Core the tomatoes, cut them in half lengthwise, and scrape out seeds with fingers. Put the tomatoes in a 12-quart stainless stockpot, and, stirring from time to time, bring to a boil over medium heat. Then reduce the heat to a simmer and let the tomatoes cook until soft -- about 30 minutes.
Place a food mill over a large bowl. Working in batches, process the tomatoes to remove skins and any remaining seeds from the pulp and juice.
Pour the pulp and juice into a 4 or 5 quart non-reactive pot, and bring to a boil over high heat. Then reduce the heat to a simmer, and cook until the liquid thickens and reduces by about half -- 30 minutes to 1 hour.
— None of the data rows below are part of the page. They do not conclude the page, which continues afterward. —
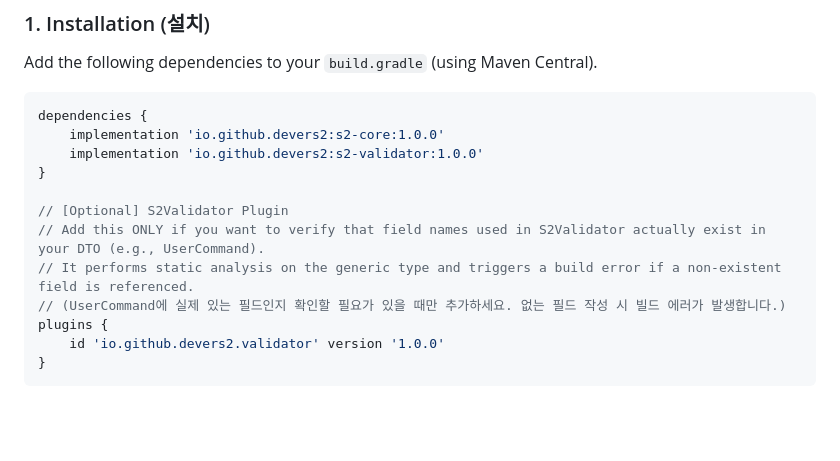
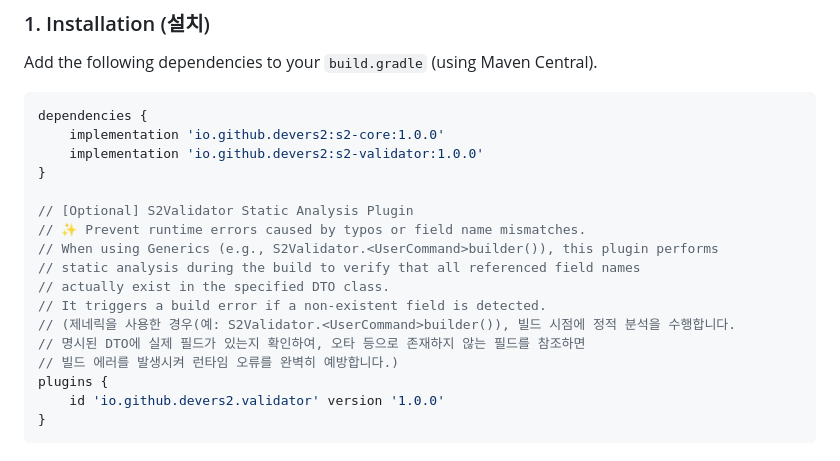
Before and after one commit to devers2/s2-util, a Markdown page: README.md, the part around one of its changes. GitHub-like rendering; blank space fills up the shorter version.

Commit message:
Updated quick start guide 빠른 시작 가이드 수정

```diff
--- a/README.md
+++ b/README.md
@@ -24,10 +24,15 @@ dependencies {
     implementation 'io.github.devers2:s2-validator:1.0.0'
 }
 
-// [Optional] S2Validator Plugin
-// Add this ONLY if you want to verify that field names used in S2Validator actually exist in your DTO (e.g., UserCommand).
-// It performs static analysis on the generic type and triggers a build error if a non-existent field is referenced.
-// (UserCommand에 실제 있는 필드인지 확인할 필요가 있을 때만 추가하세요. 없는 필드 작성 시 빌드 에러가 발생합니다.)
+// [Optional] S2Validator Static Analysis Plugin
+// ✨ Prevent runtime errors caused by typos or field name mismatches.
+// When using Generics (e.g., S2Validator.<UserCommand>builder()), this plugin performs
+// static analysis during the build to verify that all referenced field names
+// actually exist in the specified DTO class.
+// It triggers a build error if a non-existent field is detected.
+// (제네릭을 사용한 경우(예: S2Validator.<UserCommand>builder()), 빌드 시점에 정적 분석을 수행합니다.
+// 명시된 DTO에 실제 필드가 있는지 확인하여, 오타 등으로 존재하지 않는 필드를 참조하면
+// 빌드 에러를 발생시켜 런타임 오류를 완벽히 예방합니다.)
 plugins {
     id 'io.github.devers2.validator' version '1.0.0'
 }
```
Also changed, not shown: other parts of README.md (+1 -1 lines).
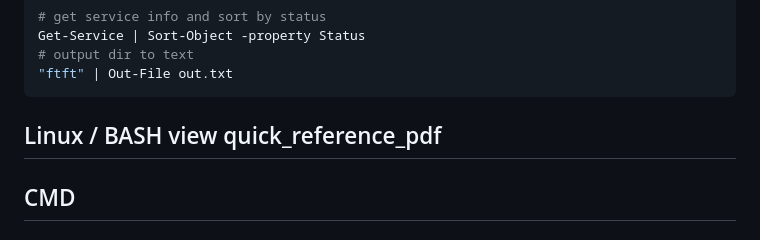
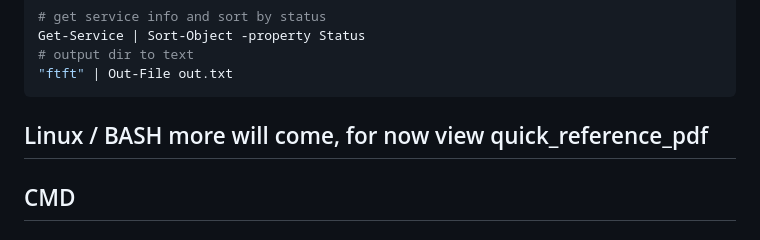
Before and after one commit to spawnmarvel/powershell-cmd, a Markdown page: README.md, the part around the change. GitHub-like rendering.

Commit message:
edit repos

```diff
--- a/README.md
+++ b/README.md
@@ -59,7 +59,7 @@ Get-Service | Sort-Object -property Status
 
 
 
-## Linux / BASH view quick_reference_pdf
+## Linux / BASH more will come, for now view quick_reference_pdf
 
 ## CMD
 
```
Center the oven rack, and, using the convection setting if available, preheat the oven to 200°F.
While the oven is heating, line a large, rimmed baking sheet with 2 or 3 layers of baking parchment. Pour the sauce over the paper. Spread the sauce with a silicone spatula so it covers the entire pan.
Put the sauce in the oven, and let it cook for 30 minutes. Stir the sauce briefly with the spatula, and then return it to the oven for another 30 minutes. Stir again, and then scrape the sauce towards the center of the pan to form a rough rectangle.
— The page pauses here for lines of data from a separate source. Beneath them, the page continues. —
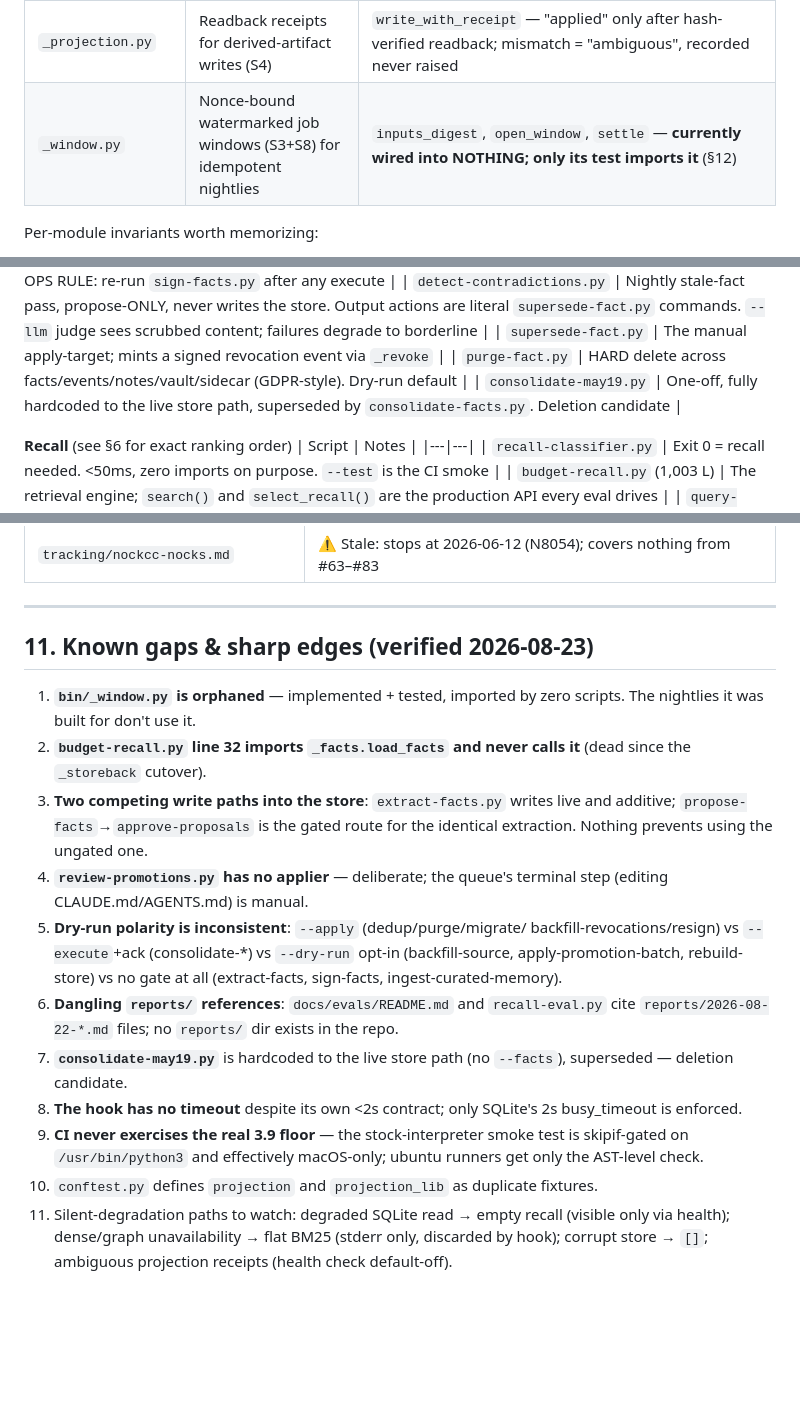
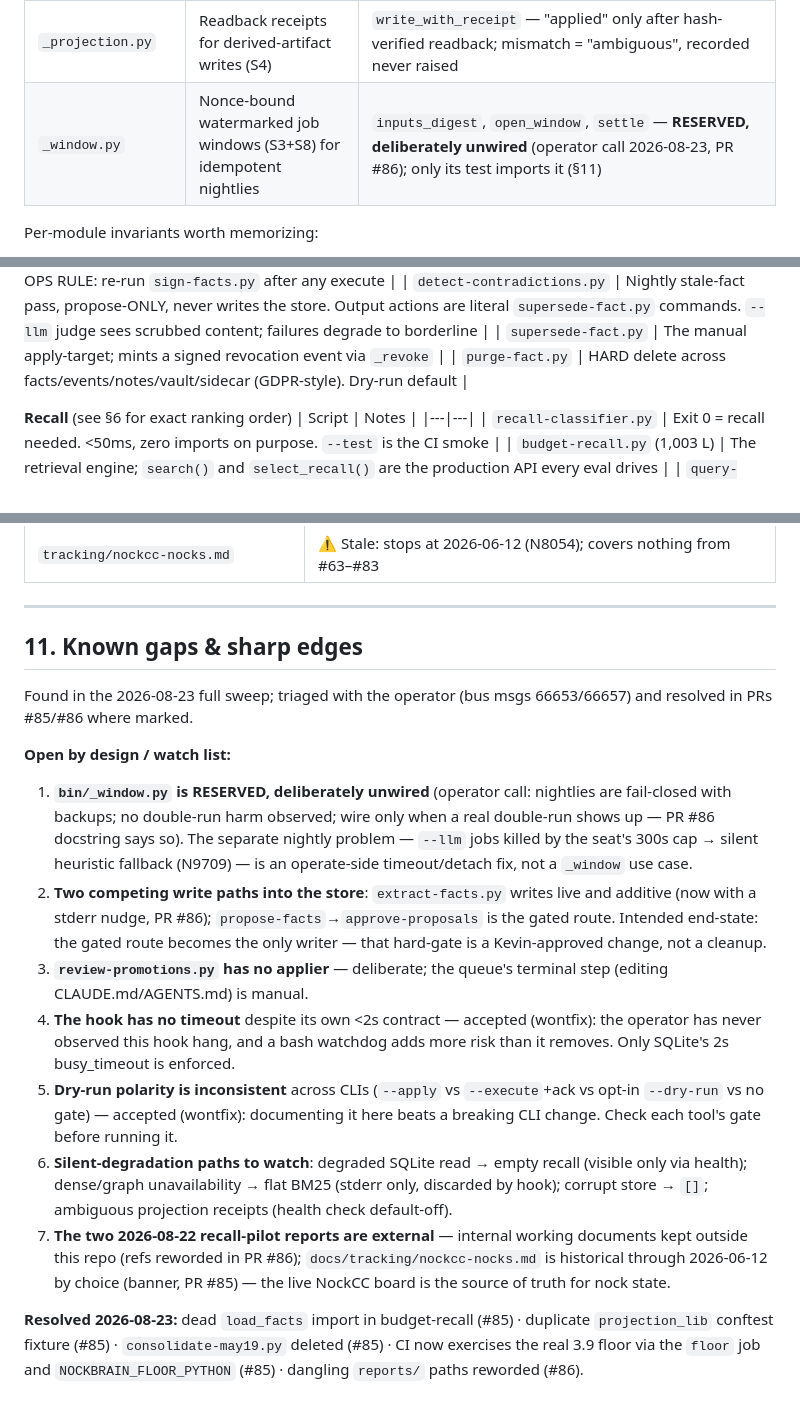
Before and after one commit to nocktechnologies/nock-brain, a Markdown page: docs/REPO-MAP.md, 3 parts joined by grey strips. Drawn GitHub-style; blank space fills up the shorter version.

Commit message:
docs(map): sync §11 with the finding resolutions (PRs #85/#86, operator calls in bus 66657)

```diff
--- a/docs/REPO-MAP.md
+++ b/docs/REPO-MAP.md
@@ -133,7 +133,7 @@ shrink guard — the only intentional way to shrink the store.
 | `_dense_recall.py` | RRF fusion of BM25 seeds with dense cosine + reserved slots | `fuse(...)` → `(fused, reserved_ids)`; RRF k=60, dense top 40, 3 reserved slots (empirically pinned) |
 | `_graph_recall.py` | Graph-neighbor expansion over the export-graph structure | `expand(...)`; neighbors always strictly below the weakest seed |
 | `_projection.py` | Readback receipts for derived-artifact writes (S4) | `write_with_receipt` — "applied" only after hash-verified readback; mismatch = "ambiguous", recorded never raised |
-| `_window.py` | Nonce-bound watermarked job windows (S3+S8) for idempotent nightlies | `inputs_digest`, `open_window`, `settle` — **currently wired into NOTHING; only its test imports it** (§12) |
+| `_window.py` | Nonce-bound watermarked job windows (S3+S8) for idempotent nightlies | `inputs_digest`, `open_window`, `settle` — **RESERVED, deliberately unwired** (operator call 2026-08-23, PR #86); only its test imports it (§11) |
 
 Per-module invariants worth memorizing:
 
@@ -192,7 +192,6 @@ Default store for everything: `~/.nock-brain/facts.json` (override `--facts`).
 | `detect-contradictions.py` | Nightly stale-fact pass, propose-ONLY, never writes the store. Output actions are literal `supersede-fact.py` commands. `--llm` judge sees scrubbed content; failures degrade to borderline |
 | `supersede-fact.py` | The manual apply-target; mints a signed revocation event via `_revoke` |
 | `purge-fact.py` | HARD delete across facts/events/notes/vault/sidecar (GDPR-style). Dry-run default |
-| `consolidate-may19.py` | One-off, fully hardcoded to the live store path, superseded by `consolidate-facts.py`. Deletion candidate |
 
 **Recall** (see §6 for exact ranking order)
 | Script | Notes |
@@ -390,34 +389,45 @@ CI (`.github/workflows/ci.yml`): pytest → classifier smoke →
 
 ---
 
-## 11. Known gaps & sharp edges (verified 2026-08-23)
+## 11. Known gaps & sharp edges
 
-1. **`bin/_window.py` is orphaned** — implemented + tested, imported by zero
-   scripts. The nightlies it was built for don't use it.
-2. **`budget-recall.py` line 32 imports `_facts.load_facts` and never calls
-   it** (dead since the `_storeback` cutover).
-3. **Two competing write paths into the store**: `extract-facts.py` writes
-   live and additive; `propose-facts`→`approve-proposals` is the gated route
-   for the identical extraction. Nothing prevents using the ungated one.
-4. **`review-promotions.py` has no applier** — deliberate; the queue's
+Found in the 2026-08-23 full sweep; triaged with the operator (bus msgs
+66653/66657) and resolved in PRs #85/#86 where marked.
+
+**Open by design / watch list:**
+
+1. **`bin/_window.py` is RESERVED, deliberately unwired** (operator call:
+   nightlies are fail-closed with backups; no double-run harm observed; wire
+   only when a real double-run shows up — PR #86 docstring says so). The
+   separate nightly problem — `--llm` jobs killed by the seat's 300s cap →
+   silent heuristic fallback (N9709) — is an operate-side timeout/detach fix,
+   not a `_window` use case.
+2. **Two competing write paths into the store**: `extract-facts.py` writes
+   live and additive (now with a stderr nudge, PR #86);
+   `propose-facts`→`approve-proposals` is the gated route. Intended
+   end-state: the gated route becomes the only writer — that hard-gate is a
+   Kevin-approved change, not a cleanup.
+3. **`review-promotions.py` has no applier** — deliberate; the queue's
    terminal step (editing CLAUDE.md/AGENTS.md) is manual.
-5. **Dry-run polarity is inconsistent**: `--apply` (dedup/purge/migrate/
-   backfill-revocations/resign) vs `--execute`+ack (consolidate-*) vs
-   `--dry-run` opt-in (backfill-source, apply-promotion-batch, rebuild-store)
-   vs no gate at all (extract-facts, sign-facts, ingest-curated-memory).
-6. **Dangling `reports/` references**: `docs/evals/README.md` and
-   `recall-eval.py` cite `reports/2026-08-22-*.md` files; no `reports/` dir
-   exists in the repo.
-7. **`consolidate-may19.py`** is hardcoded to the live store path (no
-   `--facts`), superseded — deletion candidate.
-8. **The hook has no timeout** despite its own <2s contract; only SQLite's
-   2s busy_timeout is enforced.
-9. **CI never exercises the real 3.9 floor** — the stock-interpreter smoke
-   test is skipif-gated on `/usr/bin/python3` and effectively macOS-only;
-   ubuntu runners get only the AST-level check.
-10. `conftest.py` defines `projection` and `projection_lib` as duplicate
-    fixtures.
-11. Silent-degradation paths to watch: degraded SQLite read → empty recall
-    (visible only via health); dense/graph unavailability → flat BM25
-    (stderr only, discarded by hook); corrupt store → `[]`; ambiguous
-    projection receipts (health check default-off).
+4. **The hook has no timeout** despite its own <2s contract — accepted
+   (wontfix): the operator has never observed this hook hang, and a bash
+   watchdog adds more risk than it removes. Only SQLite's 2s busy_timeout is
+   enforced.
+5. **Dry-run polarity is inconsistent** across CLIs (`--apply` vs
+   `--execute`+ack vs opt-in `--dry-run` vs no gate) — accepted (wontfix):
+   documenting it here beats a breaking CLI change. Check each tool's gate
+   before running it.
+6. **Silent-degradation paths to watch**: degraded SQLite read → empty
+   recall (visible only via health); dense/graph unavailability → flat BM25
+   (stderr only, discarded by hook); corrupt store → `[]`; ambiguous
+   projection receipts (health check default-off).
+7. **The two 2026-08-22 recall-pilot reports are external** — internal
+   working documents kept outside this repo (refs reworded in PR #86);
+   `docs/tracking/nockcc-nocks.md` is historical through 2026-06-12 by
+   choice (banner, PR #85) — the live NockCC board is the source of truth
+   for nock state.
+
+**Resolved 2026-08-23:** dead `load_facts` import in budget-recall (#85) ·
+duplicate `projection_lib` conftest fixture (#85) · `consolidate-may19.py`
+deleted (#85) · CI now exercises the real 3.9 floor via the `floor` job and
+`NOCKBRAIN_FLOOR_PYTHON` (#85) · dangling `reports/` paths reworded (#86).
```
Working in 30 minute intervals, continue to cook, stir, and form the sauce into a rectangle until all liquid has evaporated -- 3 to 5 hours in total. The rectangle will decrease in size as evaporation occurs. The paste is done when liquid no longer seeps along the edge of the rectangle.
Let the condiment cool to room temperature on its pan. Then transfer to a pint-size jar, and film the surface with a little olive oil. Covered and refrigerated (and filmed with olive oil after each use), the paste will remain fresh and wonderful for several months.